__Task goal__: What is needed is a copy of each line in the listing that contains "length".

__Task input__:
§ §

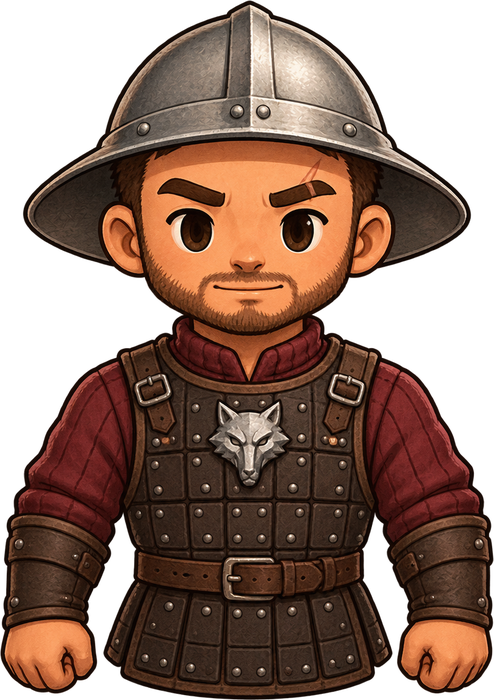
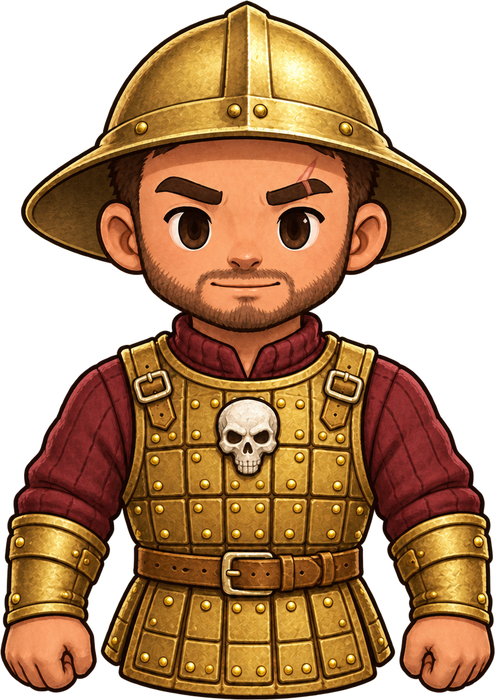
Gold sellswords with their own pike and shield, and the crossing as a sailing scene
- The Free Company's sellswords wear gold armour with a skull badge; the pike with
  its blue blade and the gold skull shield are their own pictures, held in their
  hands, and a man at his post drills a thrust now and then (mercStrike asks for
  one). The City's company is the two looks half and half.
- Sailing with Blackbeard is a 7 to 15 second scene: the Black Tide crosses the
  screen from left to right with Blackbeard and the hero behind her rail, while
  every picture of the port ahead is loaded and decoded.
- A fault part-way through a frame no longer leaves the canvas scaled for every
  frame after it.
- The City's jail: the jailer stands before his desk, painted barrels; the Royal
  Banners fly the City's crimson with the crown riding the waves.

diff --git a/game.js b/game.js
@@ -205,11 +205,12 @@ const NPC_SKINS={male:'npc_male',female:'npc_female',sebbe:'npc_sebbe',guard:'np
  mercenary:'npc_mercenary',mercenary_b:'npc_mercenary_b',merc_recruiter:'npc_merc_recruiter',
  ruler_sigvald:'npc_ruler_sigvald',ruler_roderic:'npc_ruler_roderic',ruler_aldric:'npc_ruler_aldric',ruler_isaura:'npc_ruler_isaura'};
 const npcSkinCache={};
+const NPC_ART_V=2;   /* bump when a townsfolk picture is redrawn under the same name (the sellswords went gold on 2026-09-25) */
 function npcSkinImage(skin){
  if(!skin)return null;
  if(skin in npcSkinCache)return npcSkinCache[skin];
  let im=null;
- if(NPC_SKINS[skin]){im=new Image();im.src='assets/characters/npc/'+NPC_SKINS[skin]+'.png';}
+ if(NPC_SKINS[skin]){im=new Image();im.src='assets/characters/npc/'+NPC_SKINS[skin]+'.png?v='+NPC_ART_V;}
  else{const m=npcSkinCostume(skin);if(m)im=charSprite(m[1],m[3],m[2]==='female');}
  return npcSkinCache[skin]=im;
 }
@@ -1119,24 +1120,139 @@ function renderVoyage(){
 }
 function setSail(id){
  const d=voyageList().find(d=>d.id===id);
- if(!d||d.here||d.zone<0||!gameOn||!hero||hero.dead||TideUI.isBattling())return;
+ if(!d||d.here||d.zone<0||!gameOn||!hero||hero.dead||TideUI.isBattling()||voyage)return;
  $('voyageFx').style.display='none';
  if(mp.on)mpLeave(false);
  const at=id==='home'?HOME_PORT:TownWorld.town(id).arrival;
- expeditionSpawn={zone:d.zone,x:at.x,y:at.y};
- voyageVeil(d.name);
- goToZone(d.zone);
- stageMsg('⛵ The Black Tide makes port: '+d.name,2600);
- log('⛵ Captain Blackbeard brings the Black Tide into '+d.name+'.');
+ voyage={d,at,t0:performance.now(),load:voyagePreload(d),phase:'sail',exitT:0,arriveT:0,look:mpLook(),name:S.name||'Hero'};
+ log('⛵ Captain Blackbeard casts off for '+d.name+'.');
 }
-/* a curtain of sea over the crossing: it is up before the new port is built and lifts off it */
-function voyageVeil(name){
- let v=$('voyageVeil');
- if(!v){v=document.createElement('div');v.id='voyageVeil';v.setAttribute('aria-hidden','true');document.body.appendChild(v);}
- v.textContent='⛵ The Black Tide sails for '+name+'…';
- clearTimeout(v._lift);clearTimeout(v._gone);
- v.classList.remove('lift');v.classList.add('up');void v.offsetWidth;
- v._lift=setTimeout(()=>{v.classList.add('lift');v._gone=setTimeout(()=>v.classList.remove('up','lift'),1300);},650);
+/* ⛵ The crossing (asked for 2026-09-26): not a curtain but a short scene - the Black Tide sails across the screen from
+   left to right, Captain Blackbeard and you on her deck, over a sea that runs past, while every picture of the port you are
+   sailing for is loaded AND decoded, so a slow machine arrives to a port that is ready. It lasts 7 to 15 seconds: never less
+   than 7, longer only while pictures are still coming in, and 15 at the most. The world stands still meanwhile; the new
+   port is built behind a short dark as the ship sails off the right edge, and the dark lifts off it. */
+const VOYAGE_MIN=7,VOYAGE_MAX=15,VOYAGE_EXIT=1.6,VOYAGE_DARK=.45,VOYAGE_LIFT=.7;
+let voyage=null;
+function voyagePreload(d){
+ const ims=new Set(),skin=k=>ims.add(npcSkinImage(k));
+ if(d.id==='home'){
+  for(const im of Object.values(harborImages()))ims.add(im);
+  for(const f of HarborWorld.FOLK)skin(f[1]);
+  ['harbour_master','pirate_captain','pirate','fishwife','sailor','dockhand'].forEach(skin);
+ }else{
+  for(const im of Object.values(townImages(d.id)))ims.add(im);
+  const t=TownWorld.town(d.id)||{},skins=[...(t.stands||[]).map(s=>s.skin),...(t.folk||[]).map(f=>f[1]),'pirate_captain'];
+  skins.forEach(skin);
+  if(skins.some(k=>MERC_ARMED.has(k))){ims.add(mercPikeImg);ims.add(mercShieldImg);}
+ }
+ ims.delete(null);ims.delete(undefined);
+ const list=[...ims],state={total:list.length,done:0};
+ for(const im of list){
+  const settle=()=>{state.done++;};
+  (im.decode?im.decode():new Promise(r=>{if(im.complete)r();else{im.addEventListener('load',r,{once:true});im.addEventListener('error',r,{once:true});}})).then(settle,settle);
+ }
+ return state;
+}
+function voyageTick(now){
+ const V=voyage;if(!V)return;
+ const t=(now-V.t0)/1000;
+ if(V.phase==='sail'){
+  if(t>=VOYAGE_MAX-VOYAGE_EXIT||(t>=VOYAGE_MIN-VOYAGE_EXIT&&V.load.done>=V.load.total)){V.phase='exit';V.exitT=now;}
+ }else if(V.phase==='exit'){
+  if((now-V.exitT)/1000>=VOYAGE_EXIT){
+   expeditionSpawn={zone:V.d.zone,x:V.at.x,y:V.at.y};
+   goToZone(V.d.zone);
+   V.phase='arrive';V.arriveT=performance.now();
+   stageMsg('⛵ The Black Tide makes port: '+V.d.name,2600);
+   log('⛵ Captain Blackbeard brings the Black Tide into '+V.d.name+'.');
+  }
+ }else if((now-V.arriveT)/1000>=VOYAGE_LIFT)voyage=null;
+}
+const voyagePort=nowSec=>{   /* the ship's x over the voyage: in from off the left, then drifting on while the pictures come */
+ const V=voyage,W=VW,t=(nowSec*1000-V.t0)/1000,shipW=Math.min(960,W*.69,VH*.92);   /* about half as big again as she first was (2026-09-26), flag and all on screen */
+ const e=1-(1-Math.min(1,t/1.5))**3,cruise=Math.max(W*.30,shipW*.54)+W*.10*Math.min(1,t/VOYAGE_MAX);   /* her stern on screen once she is in */
+ let x=-shipW*.6+(cruise+shipW*.6)*e;
+ if(V.phase!=='sail'){const k=Math.min(1,(nowSec*1000-V.exitT)/1000/VOYAGE_EXIT);x+=(W+shipW*.75-x)*k*k;}
+ return {x,shipW,t};
+};
+function drawVoyage(nowMs){
+ const V=voyage,W=VW,H=VH,now=nowMs/1000,{x:sx,shipW,t}=voyagePort(now),run=t*90;   /* run: how far the sea has gone by */
+ ctx.setTransform(DPR,0,0,DPR,0,0);ctx.clearRect(0,0,W,H);
+ const horizon=H*.44,waterY=H*.87;   /* low on the screen: she is big now, and her topmasts may run off the top */
+ /* the sky, a low sun ahead, clouds going by */
+ const sky=ctx.createLinearGradient(0,0,0,horizon);sky.addColorStop(0,'#27466e');sky.addColorStop(.55,'#6f9fc4');sky.addColorStop(1,'#f0d4a2');
+ ctx.fillStyle=sky;ctx.fillRect(0,0,W,horizon+2);
+ const sun=ctx.createRadialGradient(W*.8,horizon-8,0,W*.8,horizon-8,H*.36);sun.addColorStop(0,'rgba(255,236,190,.85)');sun.addColorStop(.25,'rgba(255,214,150,.25)');sun.addColorStop(1,'rgba(255,214,150,0)');
+ ctx.fillStyle=sun;ctx.fillRect(0,0,W,horizon+2);
+ for(let i=0;i<7;i++){
+  const cw=160+(i*53)%140,cx=((i*311-run*.18)%(W+cw*2)+W+cw*2)%(W+cw*2)-cw,cy=H*.08+(i*47)%(horizon*.55);
+  ctx.fillStyle='rgba(255,255,255,'+(.22+(i%3)*.08)+')';ctx.beginPath();
+  for(let k=0;k<4;k++){const ex=cx+k*cw*.22,ey=cy+(k%2)*6;ctx.moveTo(ex+cw*.2,ey);ctx.ellipse(ex,ey,cw*.2,cw*.09,0,0,Math.PI*2);}
+  ctx.fill();
+ }
+ /* far islands, sliding past slower than the sea */
+ ctx.fillStyle='#3d5f77';
+ for(let i=0;i<5;i++){
+  const iw=220+(i*97)%260,span=W+iw*2,ix=((i*457-run*.35)%span+span)%span-iw,ih=24+(i*29)%40;
+  ctx.beginPath();ctx.moveTo(ix,horizon+1);ctx.quadraticCurveTo(ix+iw*.3,horizon-ih,ix+iw*.55,horizon-ih*.6);ctx.quadraticCurveTo(ix+iw*.8,horizon-ih*.9,ix+iw,horizon+1);ctx.closePath();ctx.fill();
+ }
+ /* the sea: the Harbour's own tile running past, darker toward the viewer */
+ const sea=cityImg('harbor/sea_tile');
+ ctx.fillStyle='#16506a';ctx.fillRect(0,horizon,W,H-horizon);
+ if(sea.complete&&sea.naturalWidth){
+  ctx.save();ctx.beginPath();ctx.rect(0,horizon,W,H-horizon);ctx.clip();
+  const ts=260,ox=-((run%ts)+ts)%ts;
+  for(let y=horizon;y<H;y+=ts*.5)for(let x=ox-ts;x<W+ts;x+=ts)ctx.drawImage(sea,x,y,ts,ts*.5+1);
+  ctx.restore();
+ }
+ const deep=ctx.createLinearGradient(0,horizon,0,H);deep.addColorStop(0,'rgba(240,212,162,.30)');deep.addColorStop(.3,'rgba(10,40,60,0)');deep.addColorStop(1,'rgba(2,12,26,.45)');
+ ctx.fillStyle=deep;ctx.fillRect(0,horizon,W,H-horizon);
+ ctx.fillStyle='#fff8e8';
+ for(let i=0;i<40;i++){const gx=((i*173-run*1.1)%(W+40)+W+40)%(W+40)-20,gy=horizon+8+((i*67)%Math.max(1,H-horizon-16)),a=Math.sin(now*2.2+i*1.7);if(a<.55)continue;ctx.globalAlpha=(a-.55)*1.6;ctx.fillRect(gx,gy,10+(i%3)*6,1.6);}
+ ctx.globalAlpha=1;
+ /* the Black Tide, her wake, and the two of you on her deck */
+ const ship=cityImg('harbor/ship_galleon'),shipH=ship.naturalWidth?shipW*ship.naturalHeight/ship.naturalWidth:shipW*.93;
+ const bob=Math.sin(now*1.5)*4,tilt=Math.sin(now*1.1)*.012,wy=waterY+bob;
+ ctx.strokeStyle='rgba(236,248,255,.7)';ctx.lineWidth=4;ctx.lineCap='round';
+ for(let k=0;k<6;k++){const wx=sx-shipW*.40-k*38-((now*90)%38);ctx.globalAlpha=.8-k*.1;ctx.beginPath();ctx.moveTo(wx,wy-2+k*1.5);ctx.quadraticCurveTo(wx-20,wy+6+k*2,wx-40,wy+2+k*2);ctx.stroke();}
+ ctx.globalAlpha=1;
+ ctx.save();ctx.translate(sx,wy);ctx.rotate(tilt);
+ if(ship.complete&&ship.naturalWidth)ctx.drawImage(ship,-shipW/2,-shipH,shipW,shipH);
+ else{ctx.fillStyle='#3a2616';ctx.fillRect(-shipW/2,-shipH*.25,shipW,shipH*.25);}
+ const deckLine=-shipH*.15,k=shipW/430;   /* the deck behind the waist rail (its cap at -.195 of her height); the masts stand at -.22, -.085 and +.175 of her width */
+ const bb=characterBootFrame(npcSkinRace('pirate_captain'),false,bootImg,7),soleB=(bb&&bb.groundY||13)*1.3;
+ const hc=paintedCharacterFrame(V.look.race||'human',V.look.cls||'warrior',!!V.look.fem,lookOutfit(V.look)),soleH=hc?hc.groundY:8;
+ ctx.save();ctx.translate(-shipW*.14,deckLine-soleB*k);ctx.scale(k,k);
+ drawNpc({x:0,y:0,skin:'pirate_captain',race:'human',cls:'warrior',name:'Captain Blackbeard',game:'captain',fx:1,big:1.3,moving:false,walk:0});
+ ctx.restore();
+ ctx.save();ctx.translate(shipW*.10,deckLine-soleH*k);ctx.scale(k,k);
+ drawHeroLike(0,0,V.look,1,{moving:false,facing:1},V.name);
+ ctx.restore();
+ /* and her hull again, up to the rail cap, over their feet and legs: they stand behind the rail, the rigging behind them */
+ if(ship.complete&&ship.naturalWidth){ctx.save();ctx.beginPath();ctx.rect(-shipW/2,-shipH*.203,shipW,shipH*.203);ctx.clip();ctx.drawImage(ship,-shipW/2,-shipH,shipW,shipH);ctx.restore();}
+ ctx.restore();
+ ctx.strokeStyle='rgba(236,248,255,.45)';ctx.lineWidth=2.5;
+ ctx.beginPath();ctx.ellipse(sx-shipW*.058,wy-1,shipW*.35,4,0,0,Math.PI);ctx.stroke();
+ /* gulls wheeling over her */
+ const gull=cityImg('harbor/seagull');
+ for(let i=0;i<3;i++){
+  const a=now*(.7+i*.2)+i*2.1,gx=sx+Math.cos(a)*shipW*(.35+i*.1),gy=wy-shipH*(.80+i*.06)+Math.sin(a*1.3)*20,gw=34-i*6;
+  if(gull.complete&&gull.naturalWidth){ctx.save();ctx.translate(gx,gy);ctx.scale(Math.cos(a)>0?-1:1,1);ctx.drawImage(gull,-gw/2,-gw*.4,gw,gw*gull.naturalHeight/gull.naturalWidth);ctx.restore();}
+ }
+ /* where she is bound, and how much of it is ready */
+ const p=V.load.total?Math.min(1,V.load.done/V.load.total):1,bw=Math.min(360,W*.5),bx=W-bw-80,by=64;   /* top right, over open sky: the ship fills the bottom of the screen and her flag the top left */
+ ctx.fillStyle='rgba(6,14,22,.55)';ctx.fillRect(bx-14,by-34,bw+28,58);
+ ctx.font='700 18px '+getComputedStyle(document.body).fontFamily;ctx.textAlign='center';
+ ctx.fillStyle='rgba(0,0,0,.6)';ctx.fillText(V.d.icon+' '+V.d.name,bx+bw/2+1,by-11);ctx.fillStyle='#f3e4c9';ctx.fillText(V.d.icon+' '+V.d.name,bx+bw/2,by-12);
+ ctx.fillStyle='rgba(255,255,255,.15)';ctx.fillRect(bx,by,bw,6);ctx.fillStyle='#e8c66a';ctx.fillRect(bx,by,bw*p,6);
+ /* the dark the new port is built behind */
+ if(V.phase==='exit'){const d=Math.max(0,((nowMs-V.exitT)/1000-(VOYAGE_EXIT-VOYAGE_DARK))/VOYAGE_DARK);if(d>0){ctx.fillStyle='rgba(4,8,12,'+Math.min(1,d).toFixed(3)+')';ctx.fillRect(0,0,W,H);}}
+}
+function voyageLift(nowMs){   /* the dark lifting off the new port */
+ const V=voyage;if(!V||V.phase!=='arrive')return;
+ const a=1-Math.min(1,(nowMs-V.arriveT)/1000/VOYAGE_LIFT);
+ if(a>0){ctx.fillStyle='rgba(4,8,12,'+a.toFixed(3)+')';ctx.fillRect(0,0,VW,VH);}
 }
 /* the towns talk like the quay does: bubbles run their time, and now and then somebody near you says his piece */
 const TOWN_CRIES={...HARBOR_CRIES,
@@ -7473,7 +7589,7 @@ cv.addEventListener('contextmenu',()=>{
  if(held){sfx.warn();stageMsg('✋ Put down '+held,1100);}
 });
 cv.addEventListener('pointerdown',e=>{
- if(!gameOn||gamePaused||hero.dead||pinching||coronation||execution)return; /* 👑⚖ a scene plays itself out - no clicks land */
+ if(!gameOn||gamePaused||hero.dead||pinching||coronation||execution||voyage)return; /* 👑⚖⛵ a scene plays itself out - no clicks land */
  if(e.button===2)return; /* the right button is the deselect gesture - contextmenu owns it */
  if($('p-tides')?.contains(document.activeElement))document.activeElement.blur();
  const r=cv.getBoundingClientRect();
@@ -10431,6 +10547,38 @@ function drawHero(){
  }
  ctx.restore();
 }
+/* ⚔ The Free Company's arms (2026-09-25): the gold sellswords carry a pike with a blue blade and a gold skull shield,
+   drawn as their own pictures in the sellsword's hands - not painted on him - so that he can strike with the pike.
+   Standing still, each one drills a thrust now and then, out of step with the next; mercStrike(n) asks for one now. */
+const MERC_ARMED=new Set(['mercenary','mercenary_b']);
+const mercPikeImg=new Image();mercPikeImg.src='assets/weapons/merc_pike.png?v=1';
+const mercShieldImg=new Image();mercShieldImg.src='assets/weapons/merc_shield.png?v=1';
+const MERC_THRUST_MS=750;
+function mercPhase(n,now){   /* 0 at rest; through a thrust, 0 to 1: lower the pike, jab, raise it again */
+ if(n.moving||n.dead)return 0;
+ if(n.strikeT&&now>=n.strikeT&&now<n.strikeT+MERC_THRUST_MS)return (now-n.strikeT)/MERC_THRUST_MS;
+ let h=7;for(const c of String(n.name||''))h=(h*31+c.charCodeAt(0))|0;h=Math.abs(h);
+ const period=7000+h%4000,t=(now+h*13)%period;
+ return t<MERC_THRUST_MS?t/MERC_THRUST_MS:0;
+}
+function mercPose(p){   /* how far the pike is lowered (0 upright - 1 level) and how far it is driven through the hand */
+ return {lower:Math.max(0,Math.min(1,p/.3,(1-p)/.3)),jab:p>.3&&p<.7?Math.sin((p-.3)/.4*Math.PI):0};
+}
+function mercStrike(n){n.strikeT=performance.now();}
+function drawMercArms(n,body,by,now){   /* in the sellsword's own frame: the art looks left, so forward is -x */
+ const ok=im=>im.complete&&im.naturalWidth>0;
+ const {lower,jab}=mercPose(mercPhase(n,now)),vw=body.visibleWidth,bottom=body.bodyBottom,tall=bottom-body.headY;
+ if(ok(mercShieldImg)){   /* on the other hand's fist: its foot at the hem, the fist behind it, the badge left in sight */
+  const D=tall*.42,h=D*mercShieldImg.naturalHeight/mercShieldImg.naturalWidth;
+  ctx.drawImage(mip(mercShieldImg,D),vw*.40-3*lower-D/2,bottom-9-h/2+by,D,h);
+ }
+ if(ok(mercPikeImg)){   /* gripped in the forward fist; a thrust levels it and drives it through the hand, never out of it */
+  const L=tall*1.55,w=L*mercPikeImg.naturalWidth/mercPikeImg.naturalHeight;
+  ctx.save();ctx.translate(-vw*.40,bottom-3.5+by);ctx.rotate(-1.35*lower);ctx.translate(0,-9*jab);
+  ctx.drawImage(mip(mercPikeImg,w),-w/2,-L*.84,w,L);
+  ctx.restore();
+ }
+}
 function drawNpc(n){
  const now=performance.now();
  const by=n.hop?-Math.abs(Math.sin(now/1000*n.hop.rate+n.hop.phase))*n.hop.h:n.moving?Math.sin(n.walk*7)*1.8:Math.sin(now/600+n.x)*0.8; /* 👑 hop: a townsman bouncing at the coronation */
@@ -10447,6 +10595,7 @@ function drawNpc(n){
   if(n.fx>0)ctx.scale(-1,1); /* art faces left natively - mirror when walking right */
   ctx.rotate(by*0.02);
   ctx.drawImage(mip(pImg,body.width*size),body.x,body.y+by,body.width,body.height);
+  if(MERC_ARMED.has(n.skin))drawMercArms(n,body,by,now);
   ctx.restore();
  }else{
   feet({walk:n.walk*1.8},n.moving?1:0.15);
@@ -10455,7 +10604,7 @@ function drawNpc(n){
  ctx.restore();
  if(n.protest&&n.protest.sign)drawProtestSign(n,body,by,size);
  if(n.guildRole!=='member'&&!n.protest&&!n.brawl&&!n.prisoner&&!(n.nameNear&&(!hero||Math.hypot(hero.x-n.x,hero.y-n.y)>n.nameNear))){   /* ⚔ a sellsword's name only when you are close */ /* ✊ a marching block wears its placards, not two dozen overlapping names; ⛓ a prisoner's name hangs on his grille */
-  const ny=((body?body.headY:-37)-3+by)*size;
+  const ny=((body?body.headY:-37)-3+by-(body&&MERC_ARMED.has(n.skin)?17:0))*size;   /* ⚔ over a sellsword's pike blade, not through it */
   ctx.font='700 '+(n.game?11:10)+'px '+getComputedStyle(document.body).fontFamily;ctx.textAlign='center';
   ctx.fillStyle='rgba(0,0,0,0.6)';ctx.fillText(n.name,1,ny+1);
   ctx.fillStyle=n.game||n.royal?'#ffd76a':n.watch||n.guard||n.extraGuard?'#bcd0ee':n.protest?'#ffb3a3':'#cfe6c2';   /* the ones with something to sell stand out; the watch and the guard in steel; the crowd flushed */
@@ -14534,7 +14683,7 @@ function cityApplyMercs(){
  const slots=mercSlotList();world.mercs=[];
  for(let i=0;i<n&&i<slots.length;i++){
   const {beat,k}=slots[i];
-  const m={name:'Sellsword '+MERC_NAMES[i%MERC_NAMES.length],skin:i%3===2?'mercenary_b':'mercenary',race:'human',cls:'warrior',female:false,big:1.08,
+  const m={name:'Sellsword '+MERC_NAMES[i%MERC_NAMES.length],skin:i%2?'mercenary_b':'mercenary',race:'human',cls:'warrior',female:false,big:1.08,
    guard:true,merc:true,nameNear:320,beat:beat.id,x:0,y:0,fx:1,walk:i*.7,moving:false,i:0,pts:[]};
   if(beat.posts){const [px,py]=beat.posts[k];Object.assign(m,{x:px,y:py,fx:k%2?-1:1,post:true});}
   else{
@@ -14729,6 +14878,7 @@ function cancelHallScenes(){
 }
 /* the map, Home and the hero switch wait while a scene plays: it walks the hero, and it writes the books */
 function sceneHoldsTravel(){
+ if(voyage){stageMsg('Not now - the Black Tide is at sea.',1600);sfx.warn();return true;}   /* ⛵ nobody steps off a ship halfway across */
  if(!coronation&&!execution)return false;
  stageMsg('Not now - the whole court is watching.',1600);sfx.warn();
  return true;
@@ -17817,10 +17967,14 @@ function frame(t){
  }
  const guideOpen=HeroGuide.isOpen();
  if(gameOn&&!gamePaused&&!guideOpen){
-  update(dt);renderVitals(dt);
-  saveT+=dt;if(saveT>12){saveT=0;save();}
-  draw();
-  TideUI.afterDraw();
+  if(voyage)voyageTick(t);   /* ⛵ the crossing plays instead of the world while the Black Tide sails */
+  if(voyage&&voyage.phase!=='arrive')drawVoyage(t);
+  else{
+   update(dt);renderVitals(dt);
+   saveT+=dt;if(saveT>12){saveT=0;save();}
+   draw();voyageLift(t);
+   TideUI.afterDraw();
+  }
  }else if(gameOn&&(gamePaused||guideOpen)){
   if(guideOpen){padNow=padStick();padTick(dt);}
   else{padNow=null;padTick(dt);} /* paused: the pad can still close a box on screen and open the settings - Start used to do nothing */
@@ -17833,9 +17987,10 @@ function frame(t){
   }
  }
  {const z=ZONES[S&&S.zone];   /* 🗺 the City, the Wasteland, the Harbour and the ports of call (not the palace inside one) */
-  cityMinimap.update(world,hero,gameOn&&S&&!z?.dungeon&&!!(z?.city||z?.wasteland||z?.harbor||(z?.town&&!z?.interior)),t);}
+  cityMinimap.update(world,hero,gameOn&&S&&!(voyage&&voyage.phase!=='arrive')&&!z?.dungeon&&!!(z?.city||z?.wasteland||z?.harbor||(z?.town&&!z?.interior)),t);}
  }catch(e){
   frame.faults=(frame.faults|0)+1;
+  try{ctx.setTransform(DPR,0,0,DPR,0,0);}catch(_){}   /* a throw between save() and restore() would otherwise leave every later frame scaled */
   if(frame.faults<=20)try{console.error('frame: '+String((e&&e.stack)||e));}catch(_){}
  }
 }

diff --git a/assets/characters/layout.js b/assets/characters/layout.js
@@ -75,8 +75,8 @@ const CHARACTER_BOUNDS={
  "npc/npc_silver_guard":[505,700,0,0,504,700],
  "npc/npc_raven_soldier":[515,700,0,0,514,699],
  "npc/npc_foundry_worker":[530,700,2,0,526,700],
- "npc/npc_mercenary":[494,700,1,1,492,699],
- "npc/npc_mercenary_b":[537,700,1,1,535,699],
+ "npc/npc_mercenary":[495,700,1,1,494,699],
+ "npc/npc_mercenary_b":[542,700,1,1,541,698],
  "npc/npc_spice_merchant":[528,700,2,0,526,700],
  "npc/npc_merc_recruiter":[519,700,1,2,518,697],
  "npc/npc_ruler_sigvald":[533,700,0,1,532,698],

diff --git a/index.html b/index.html
@@ -933,7 +933,7 @@
 <script src="assets/ui/hero-guide.js?v=2"></script>
 <script src="assets/cloud/firestore-rest.js?v=1"></script>
 <script src="assets/boss/odin-arena.js?v=1"></script>
-<script src="game.js?v=171"></script>
+<script src="game.js?v=175"></script>
 <script src="assets/ui/crafting.js?v=3"></script>
 </body>
 </html>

§ §

__Response area__:
+ const list=[...ims],state={total:list.length,done:0};
  for(let i=0;i<n&&i<slots.length;i++){
-  const m={name:'Sellsword '+MERC_NAMES[i%MERC_NAMES.length],skin:i%3===2?'mercenary_b':'mercenary',race:'human',cls:'warrior',female:false,big:1.08,
+  const m={name:'Sellsword '+MERC_NAMES[i%MERC_NAMES.length],skin:i%2?'mercenary_b':'mercenary',race:'human',cls:'warrior',female:false,big:1.08,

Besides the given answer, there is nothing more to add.